With GECOM already stating that it would be ready to hold local government elections, the American envoy accused the President of manipulating the system by refusing to assent to the opposition-approved Bill for the polls to be held on or before August 1. Hardt said, instead, said if the President had assented to that Bill within 21 days rather than reject it, GECOM would have had sufficient time to prepare for the polls. “So essentially he is saying, I have delayed the bill long enough that the timeframe in the bill is no longer adequate,” he added.

Labelling PPP General Secretary, Clement Rohee’s excuse that Guyanese are not in the mood as “one of the more creative” ones,  Hardt said the constitution and legislation do not say that elections should be held every three years unless some members of the governing party feel that people are not in the mood for those polls.  “Elections are constitutionally and legislatively mandated.  They are not dependent on a mood.  In fact, in a democracy, the best way to assess the mood of a people is to hold an election,” he said.

The US Ambassador questioned why President Ramotar was not holding local government elections to introduce some measure of accountability at the Georgetown Municipality in light of his own position that the city was “just a disaster.”

Building Communities through Leadership Training and Service (BCLTS) programme.  The event was well attended by members of the diplomatic corps, the private sector, civil society organization leaders, donors and parents of those graduating.

The programme saw 27 youth leaders from several youth focused organizations participating in a month long process that included several hours of classroom instructions and three weekends conducting community surveys and designing solutions oriented plan of actions to address constraints identified by community residents in Rasville, Roxanne Burnham Gardens and East Ruimveldt.

The entire experience was intended to strengthen and enhance the participants’ leadership, problem solving and decision making skills and to expose them to designing, developing and executing community service projects.

Participants were paired into four groups and each was tasked to come up with unique names and community service project plans.  The “Pink Phoenix” group came up with a plan to help residents rehabilitate the Rasville/Roxanne Burnham Gardens playground, which the group termed a “safe space.” The “Cacique Community Changers” group will collaborate with the Partners of the America to train twenty East Ruimveldt residents in hydroponic farming/gardening so as to create sustainable livelihood.

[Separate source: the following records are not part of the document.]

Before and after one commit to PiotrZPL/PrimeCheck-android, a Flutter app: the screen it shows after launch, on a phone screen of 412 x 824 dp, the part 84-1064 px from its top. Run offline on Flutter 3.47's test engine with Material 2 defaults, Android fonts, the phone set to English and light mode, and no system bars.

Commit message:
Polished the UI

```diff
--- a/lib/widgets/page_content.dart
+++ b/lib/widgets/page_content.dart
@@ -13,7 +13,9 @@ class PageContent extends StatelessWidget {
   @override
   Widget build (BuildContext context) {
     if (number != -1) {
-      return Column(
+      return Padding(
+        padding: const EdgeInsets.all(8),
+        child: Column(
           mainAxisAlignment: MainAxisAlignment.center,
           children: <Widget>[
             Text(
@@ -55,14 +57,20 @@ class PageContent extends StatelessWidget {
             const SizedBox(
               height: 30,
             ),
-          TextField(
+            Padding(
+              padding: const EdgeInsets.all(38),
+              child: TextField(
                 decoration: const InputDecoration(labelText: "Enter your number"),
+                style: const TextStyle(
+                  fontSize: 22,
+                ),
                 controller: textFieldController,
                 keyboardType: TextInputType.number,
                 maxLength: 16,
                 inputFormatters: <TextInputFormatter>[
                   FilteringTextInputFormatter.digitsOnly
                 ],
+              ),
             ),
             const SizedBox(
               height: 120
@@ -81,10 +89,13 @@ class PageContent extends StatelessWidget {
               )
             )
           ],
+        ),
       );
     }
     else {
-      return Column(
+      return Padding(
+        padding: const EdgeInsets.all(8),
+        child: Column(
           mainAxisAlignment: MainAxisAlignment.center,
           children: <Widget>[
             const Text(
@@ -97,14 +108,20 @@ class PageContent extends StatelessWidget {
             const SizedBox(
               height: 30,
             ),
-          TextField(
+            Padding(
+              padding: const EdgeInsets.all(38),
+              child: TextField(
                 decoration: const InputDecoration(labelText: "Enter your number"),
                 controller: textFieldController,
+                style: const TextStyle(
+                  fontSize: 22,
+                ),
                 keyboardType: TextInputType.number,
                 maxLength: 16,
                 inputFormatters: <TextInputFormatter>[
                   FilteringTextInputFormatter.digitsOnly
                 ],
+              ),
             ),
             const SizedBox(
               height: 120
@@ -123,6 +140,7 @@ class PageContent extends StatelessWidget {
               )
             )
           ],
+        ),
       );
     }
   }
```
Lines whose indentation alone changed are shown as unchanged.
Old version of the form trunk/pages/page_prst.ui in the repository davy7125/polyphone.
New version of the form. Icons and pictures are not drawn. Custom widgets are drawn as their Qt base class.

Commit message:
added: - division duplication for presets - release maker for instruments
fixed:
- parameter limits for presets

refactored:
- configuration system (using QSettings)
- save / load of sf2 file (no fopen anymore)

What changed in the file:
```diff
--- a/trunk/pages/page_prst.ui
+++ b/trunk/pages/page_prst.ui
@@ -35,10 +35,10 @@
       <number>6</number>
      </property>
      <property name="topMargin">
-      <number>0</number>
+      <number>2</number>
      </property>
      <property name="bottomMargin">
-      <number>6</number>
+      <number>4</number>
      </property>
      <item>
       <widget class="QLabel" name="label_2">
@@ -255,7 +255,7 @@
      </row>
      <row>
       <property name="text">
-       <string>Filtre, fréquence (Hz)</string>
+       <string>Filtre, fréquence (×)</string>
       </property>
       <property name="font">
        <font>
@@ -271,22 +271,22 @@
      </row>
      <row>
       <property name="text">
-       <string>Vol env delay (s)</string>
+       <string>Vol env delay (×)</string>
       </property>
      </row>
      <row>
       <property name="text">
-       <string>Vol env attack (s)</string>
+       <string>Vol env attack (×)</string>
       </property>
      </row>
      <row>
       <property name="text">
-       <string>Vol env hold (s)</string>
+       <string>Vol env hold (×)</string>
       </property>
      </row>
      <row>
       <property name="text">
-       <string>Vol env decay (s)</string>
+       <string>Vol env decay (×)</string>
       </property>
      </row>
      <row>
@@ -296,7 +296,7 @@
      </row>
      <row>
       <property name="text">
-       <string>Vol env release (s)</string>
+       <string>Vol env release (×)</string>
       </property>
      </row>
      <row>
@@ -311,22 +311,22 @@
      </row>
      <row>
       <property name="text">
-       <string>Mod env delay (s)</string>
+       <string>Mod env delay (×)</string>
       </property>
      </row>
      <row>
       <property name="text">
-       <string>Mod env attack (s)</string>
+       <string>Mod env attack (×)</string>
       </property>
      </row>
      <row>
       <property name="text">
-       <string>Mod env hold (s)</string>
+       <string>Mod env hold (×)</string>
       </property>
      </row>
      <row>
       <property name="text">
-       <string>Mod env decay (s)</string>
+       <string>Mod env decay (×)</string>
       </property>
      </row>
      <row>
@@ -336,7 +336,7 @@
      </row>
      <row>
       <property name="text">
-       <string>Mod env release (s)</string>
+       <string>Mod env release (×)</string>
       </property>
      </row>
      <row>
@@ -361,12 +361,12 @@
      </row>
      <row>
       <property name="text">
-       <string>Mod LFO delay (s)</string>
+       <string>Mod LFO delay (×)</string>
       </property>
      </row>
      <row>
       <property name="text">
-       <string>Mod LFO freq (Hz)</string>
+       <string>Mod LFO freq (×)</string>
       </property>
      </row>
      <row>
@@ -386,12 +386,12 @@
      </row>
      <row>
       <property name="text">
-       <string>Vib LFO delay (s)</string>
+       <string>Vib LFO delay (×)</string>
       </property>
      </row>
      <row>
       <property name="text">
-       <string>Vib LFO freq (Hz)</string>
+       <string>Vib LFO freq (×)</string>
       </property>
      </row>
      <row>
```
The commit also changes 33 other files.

The group will also do a trainer of trainers programme with community members so that they can expand the programme in the long run.  The “Youths Making a Difference” group designed an after work mentorship and education programme for twenty young people between the ages of 5 to 11. The programme is expected to commence in August and will run over three months.  The “Purposeful Action Changes Things (PACT)” group will work with residents of East Ruimveldt to implement a skills training and job matching project.

All the projects will run for several months and the progress could be followed on the groups’ blogs: